▶ **Assignment**
From the listing below, copy each line that holds "clubs".

══ Source data ══

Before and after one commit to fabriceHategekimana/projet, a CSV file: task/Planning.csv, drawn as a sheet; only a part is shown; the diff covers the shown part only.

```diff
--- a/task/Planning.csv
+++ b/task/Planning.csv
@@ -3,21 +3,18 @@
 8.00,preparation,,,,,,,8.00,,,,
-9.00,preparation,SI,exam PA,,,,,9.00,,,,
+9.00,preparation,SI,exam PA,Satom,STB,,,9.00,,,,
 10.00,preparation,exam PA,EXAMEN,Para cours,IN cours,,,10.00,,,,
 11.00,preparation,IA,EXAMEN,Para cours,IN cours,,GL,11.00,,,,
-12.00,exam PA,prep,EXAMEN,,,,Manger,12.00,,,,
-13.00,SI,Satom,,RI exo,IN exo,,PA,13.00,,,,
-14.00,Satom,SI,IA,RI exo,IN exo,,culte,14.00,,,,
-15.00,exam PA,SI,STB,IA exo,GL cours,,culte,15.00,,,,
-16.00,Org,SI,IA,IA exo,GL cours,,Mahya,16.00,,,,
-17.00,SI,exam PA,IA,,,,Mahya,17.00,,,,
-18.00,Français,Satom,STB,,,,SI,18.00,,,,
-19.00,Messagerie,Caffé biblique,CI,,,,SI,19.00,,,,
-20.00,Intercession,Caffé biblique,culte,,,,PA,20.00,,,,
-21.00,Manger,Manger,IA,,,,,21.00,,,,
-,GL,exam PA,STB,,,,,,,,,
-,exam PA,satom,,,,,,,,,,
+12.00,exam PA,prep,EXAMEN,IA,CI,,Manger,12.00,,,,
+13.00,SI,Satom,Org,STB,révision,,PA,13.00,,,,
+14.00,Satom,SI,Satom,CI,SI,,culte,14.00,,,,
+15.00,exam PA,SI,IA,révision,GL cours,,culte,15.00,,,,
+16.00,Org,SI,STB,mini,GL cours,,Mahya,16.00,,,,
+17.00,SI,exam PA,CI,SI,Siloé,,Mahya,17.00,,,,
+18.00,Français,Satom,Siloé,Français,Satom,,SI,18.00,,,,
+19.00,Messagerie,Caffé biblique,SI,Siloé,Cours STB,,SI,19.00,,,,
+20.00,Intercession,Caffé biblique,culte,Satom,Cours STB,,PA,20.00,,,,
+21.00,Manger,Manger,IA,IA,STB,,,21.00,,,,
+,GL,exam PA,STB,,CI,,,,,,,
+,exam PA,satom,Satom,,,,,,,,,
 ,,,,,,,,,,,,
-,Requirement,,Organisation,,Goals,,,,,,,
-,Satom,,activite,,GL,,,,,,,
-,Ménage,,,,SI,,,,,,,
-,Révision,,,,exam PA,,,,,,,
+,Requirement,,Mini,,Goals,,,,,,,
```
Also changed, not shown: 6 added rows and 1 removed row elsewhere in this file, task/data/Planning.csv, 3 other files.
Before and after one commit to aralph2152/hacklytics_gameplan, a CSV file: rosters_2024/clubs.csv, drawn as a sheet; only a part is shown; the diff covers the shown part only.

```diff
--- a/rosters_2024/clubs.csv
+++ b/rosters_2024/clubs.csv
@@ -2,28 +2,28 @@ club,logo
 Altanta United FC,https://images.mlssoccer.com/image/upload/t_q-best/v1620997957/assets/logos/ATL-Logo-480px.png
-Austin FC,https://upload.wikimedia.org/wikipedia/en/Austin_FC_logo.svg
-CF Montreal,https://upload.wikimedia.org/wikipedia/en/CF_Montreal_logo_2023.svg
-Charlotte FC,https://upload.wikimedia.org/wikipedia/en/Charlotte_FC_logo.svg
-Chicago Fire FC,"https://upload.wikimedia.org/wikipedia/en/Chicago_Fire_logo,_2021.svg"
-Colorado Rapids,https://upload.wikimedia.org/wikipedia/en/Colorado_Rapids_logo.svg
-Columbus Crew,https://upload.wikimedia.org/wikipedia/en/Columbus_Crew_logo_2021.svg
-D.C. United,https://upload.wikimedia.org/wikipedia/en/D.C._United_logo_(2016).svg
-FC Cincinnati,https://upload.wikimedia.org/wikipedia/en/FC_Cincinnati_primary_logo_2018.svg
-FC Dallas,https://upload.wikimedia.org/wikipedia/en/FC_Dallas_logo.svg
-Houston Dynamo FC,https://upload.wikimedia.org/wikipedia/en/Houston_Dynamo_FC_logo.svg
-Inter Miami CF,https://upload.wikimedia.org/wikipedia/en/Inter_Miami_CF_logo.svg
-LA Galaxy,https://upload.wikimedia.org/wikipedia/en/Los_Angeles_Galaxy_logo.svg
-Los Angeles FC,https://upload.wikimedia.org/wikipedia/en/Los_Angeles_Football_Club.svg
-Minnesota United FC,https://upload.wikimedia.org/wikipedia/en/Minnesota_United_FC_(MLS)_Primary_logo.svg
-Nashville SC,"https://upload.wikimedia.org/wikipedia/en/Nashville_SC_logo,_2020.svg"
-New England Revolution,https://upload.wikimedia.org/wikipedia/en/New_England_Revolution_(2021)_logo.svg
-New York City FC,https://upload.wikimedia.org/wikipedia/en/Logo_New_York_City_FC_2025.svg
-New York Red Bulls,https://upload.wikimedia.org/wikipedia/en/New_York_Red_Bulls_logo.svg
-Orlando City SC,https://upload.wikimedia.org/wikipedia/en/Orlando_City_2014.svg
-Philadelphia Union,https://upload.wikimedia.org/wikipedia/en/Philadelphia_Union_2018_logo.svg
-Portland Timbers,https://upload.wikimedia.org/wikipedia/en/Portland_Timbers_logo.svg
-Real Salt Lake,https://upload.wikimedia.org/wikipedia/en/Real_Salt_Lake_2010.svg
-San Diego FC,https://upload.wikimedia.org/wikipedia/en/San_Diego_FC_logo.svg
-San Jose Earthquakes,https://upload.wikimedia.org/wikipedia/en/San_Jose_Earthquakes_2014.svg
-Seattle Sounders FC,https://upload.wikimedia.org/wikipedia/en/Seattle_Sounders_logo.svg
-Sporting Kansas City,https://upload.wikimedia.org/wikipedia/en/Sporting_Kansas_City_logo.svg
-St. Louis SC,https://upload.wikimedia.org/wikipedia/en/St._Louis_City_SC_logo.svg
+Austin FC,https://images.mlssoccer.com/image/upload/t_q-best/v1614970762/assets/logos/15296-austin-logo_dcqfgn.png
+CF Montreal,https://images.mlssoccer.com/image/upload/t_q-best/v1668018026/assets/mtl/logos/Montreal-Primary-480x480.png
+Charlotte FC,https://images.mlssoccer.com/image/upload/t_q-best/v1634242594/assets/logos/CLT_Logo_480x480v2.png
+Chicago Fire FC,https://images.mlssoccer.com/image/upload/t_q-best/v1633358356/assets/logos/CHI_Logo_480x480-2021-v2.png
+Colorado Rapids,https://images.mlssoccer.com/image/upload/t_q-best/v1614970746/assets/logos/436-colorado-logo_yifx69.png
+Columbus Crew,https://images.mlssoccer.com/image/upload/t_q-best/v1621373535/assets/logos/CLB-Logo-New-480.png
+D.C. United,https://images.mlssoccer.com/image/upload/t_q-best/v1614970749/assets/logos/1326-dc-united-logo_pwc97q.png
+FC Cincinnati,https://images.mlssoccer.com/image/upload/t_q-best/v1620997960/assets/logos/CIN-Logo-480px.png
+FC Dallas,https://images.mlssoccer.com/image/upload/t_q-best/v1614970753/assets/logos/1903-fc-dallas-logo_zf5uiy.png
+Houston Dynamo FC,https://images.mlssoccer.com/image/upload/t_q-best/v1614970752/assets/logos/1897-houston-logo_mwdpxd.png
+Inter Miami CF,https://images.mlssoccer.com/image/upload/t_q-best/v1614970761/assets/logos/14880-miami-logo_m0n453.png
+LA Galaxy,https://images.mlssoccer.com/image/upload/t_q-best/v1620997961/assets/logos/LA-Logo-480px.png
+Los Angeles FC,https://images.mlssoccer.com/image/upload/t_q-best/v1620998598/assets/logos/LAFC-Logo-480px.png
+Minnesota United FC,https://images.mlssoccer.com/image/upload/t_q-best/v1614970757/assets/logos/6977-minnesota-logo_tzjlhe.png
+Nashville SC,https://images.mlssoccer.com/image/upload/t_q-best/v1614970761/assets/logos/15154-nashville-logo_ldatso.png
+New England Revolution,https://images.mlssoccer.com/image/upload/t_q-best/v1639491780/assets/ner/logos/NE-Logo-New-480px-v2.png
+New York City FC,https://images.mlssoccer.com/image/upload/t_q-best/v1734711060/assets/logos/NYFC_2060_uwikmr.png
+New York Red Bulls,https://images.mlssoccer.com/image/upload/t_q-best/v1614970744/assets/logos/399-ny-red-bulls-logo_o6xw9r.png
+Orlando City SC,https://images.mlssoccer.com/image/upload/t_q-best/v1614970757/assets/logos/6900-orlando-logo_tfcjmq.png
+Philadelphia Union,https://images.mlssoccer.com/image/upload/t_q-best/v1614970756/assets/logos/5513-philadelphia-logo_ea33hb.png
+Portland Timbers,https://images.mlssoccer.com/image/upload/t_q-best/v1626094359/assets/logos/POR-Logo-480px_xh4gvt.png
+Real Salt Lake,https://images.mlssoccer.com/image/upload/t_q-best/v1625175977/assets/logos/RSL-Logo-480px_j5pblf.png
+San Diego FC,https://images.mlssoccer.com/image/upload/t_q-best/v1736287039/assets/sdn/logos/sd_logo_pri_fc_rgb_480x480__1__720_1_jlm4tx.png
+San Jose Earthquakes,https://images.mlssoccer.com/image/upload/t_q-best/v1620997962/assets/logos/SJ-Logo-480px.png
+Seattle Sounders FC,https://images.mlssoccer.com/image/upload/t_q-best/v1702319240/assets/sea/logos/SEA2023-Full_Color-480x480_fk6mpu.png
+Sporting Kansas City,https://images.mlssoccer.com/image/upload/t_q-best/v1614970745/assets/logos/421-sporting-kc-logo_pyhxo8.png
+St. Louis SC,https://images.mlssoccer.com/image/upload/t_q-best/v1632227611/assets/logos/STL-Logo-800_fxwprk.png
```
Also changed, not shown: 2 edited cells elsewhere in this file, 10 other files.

═══

▶ **Exercise result**
Before and after one commit to aralph2152/hacklytics_gameplan, a CSV file: rosters_2024/clubs.csv, drawn as a sheet; only a part is shown; the diff covers the shown part only.
--- a/rosters_2024/clubs.csv
+++ b/rosters_2024/clubs.csv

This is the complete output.